Task instructions:
Output every line below as it stands, dropping only the images.

Exercise data:
------------------------------

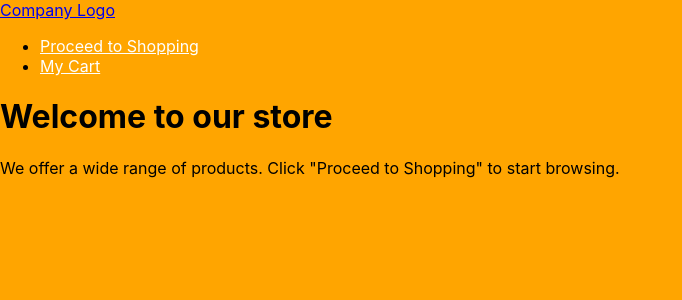
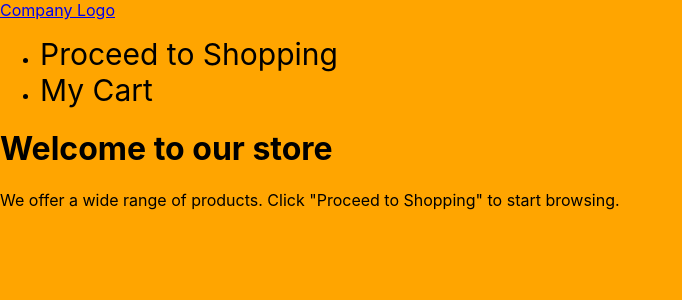
Before and after one commit to ArielAmante/ccs112eCommerce, a React (Create React App) app: page / in a window 1280 px wide. Shown: the top 300 px of the page, without its empty margins (0-682 px from the left). Built offline with nearby package versions, Linux system fonts and the light colour scheme.

Commit message:
Update App.css

```diff
--- a/src/App.css
+++ b/src/App.css
@@ -7,16 +7,25 @@ body {
 
 /* Style the header with a blue background and white text */
 .App-header {
-  background-color: blue;
+  background: linear-gradient(to bottom, orange, white);
+
   color: white;
   padding: 20px;
   text-align: center;
 }
 
 /* Style the links in the header */
-.navbar-nav .nav-link {
-  color: white;
+.nav-link {
+  margin-right: 10px;
+  text-decoration: none;
+  color: black;
+  font-size: 30px !important; /* Enlarge the font size to 30 */
 }
+
+.nav-link:hover {
+  border-bottom: 2px solid black;
+}
+
 
 /* Style the product list container */
 .product-list-container {
@@ -84,3 +93,32 @@ body {
 .add-to-cart-button:hover {
   background-color: rgb(11, 238, 49);
 }
+
+.navigation {
+  display: flex;
+  justify-content: flex-end;
+}
+
+.nav-links {
+  list-style-type: none;
+  margin: 0;
+  padding: 0;
+}
+
+.nav-links li {
+  display: inline;
+}
+
+.nav-link {
+  margin-right: 10px;
+  text-decoration: none;
+  color: black;
+}
+
+.nav-link:hover {
+  border-bottom: 2px solid black;
+}
+
+.main-content {
+  text-align: center; /* Center the content */
+}
```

------------------------------

Answer to this exercise:
Before and after one commit to ArielAmante/ccs112eCommerce, a React (Create React App) app: page / in a window 1280 px wide. Shown: the top 300 px of the page, without its empty margins (0-682 px from the left). Built offline with nearby package versions, Linux system fonts and the light colour scheme.

Commit message:
Update App.css

```diff
--- a/src/App.css
+++ b/src/App.css
@@ -7,16 +7,25 @@ body {
 
 /* Style the header with a blue background and white text */
 .App-header {
-  background-color: blue;
+  background: linear-gradient(to bottom, orange, white);
+
   color: white;
   padding: 20px;
   text-align: center;
 }
 
 /* Style the links in the header */
-.navbar-nav .nav-link {
-  color: white;
+.nav-link {
+  margin-right: 10px;
+  text-decoration: none;
+  color: black;
+  font-size: 30px !important; /* Enlarge the font size to 30 */
 }
+
+.nav-link:hover {
+  border-bottom: 2px solid black;
+}
+
 
 /* Style the product list container */
 .product-list-container {
@@ -84,3 +93,32 @@ body {
 .add-to-cart-button:hover {
   background-color: rgb(11, 238, 49);
 }
+
+.navigation {
+  display: flex;
+  justify-content: flex-end;
+}
+
+.nav-links {
+  list-style-type: none;
+  margin: 0;
+  padding: 0;
+}
+
+.nav-links li {
+  display: inline;
+}
+
+.nav-link {
+  margin-right: 10px;
+  text-decoration: none;
+  color: black;
+}
+
+.nav-link:hover {
+  border-bottom: 2px solid black;
+}
+
+.main-content {
+  text-align: center; /* Center the content */
+}
```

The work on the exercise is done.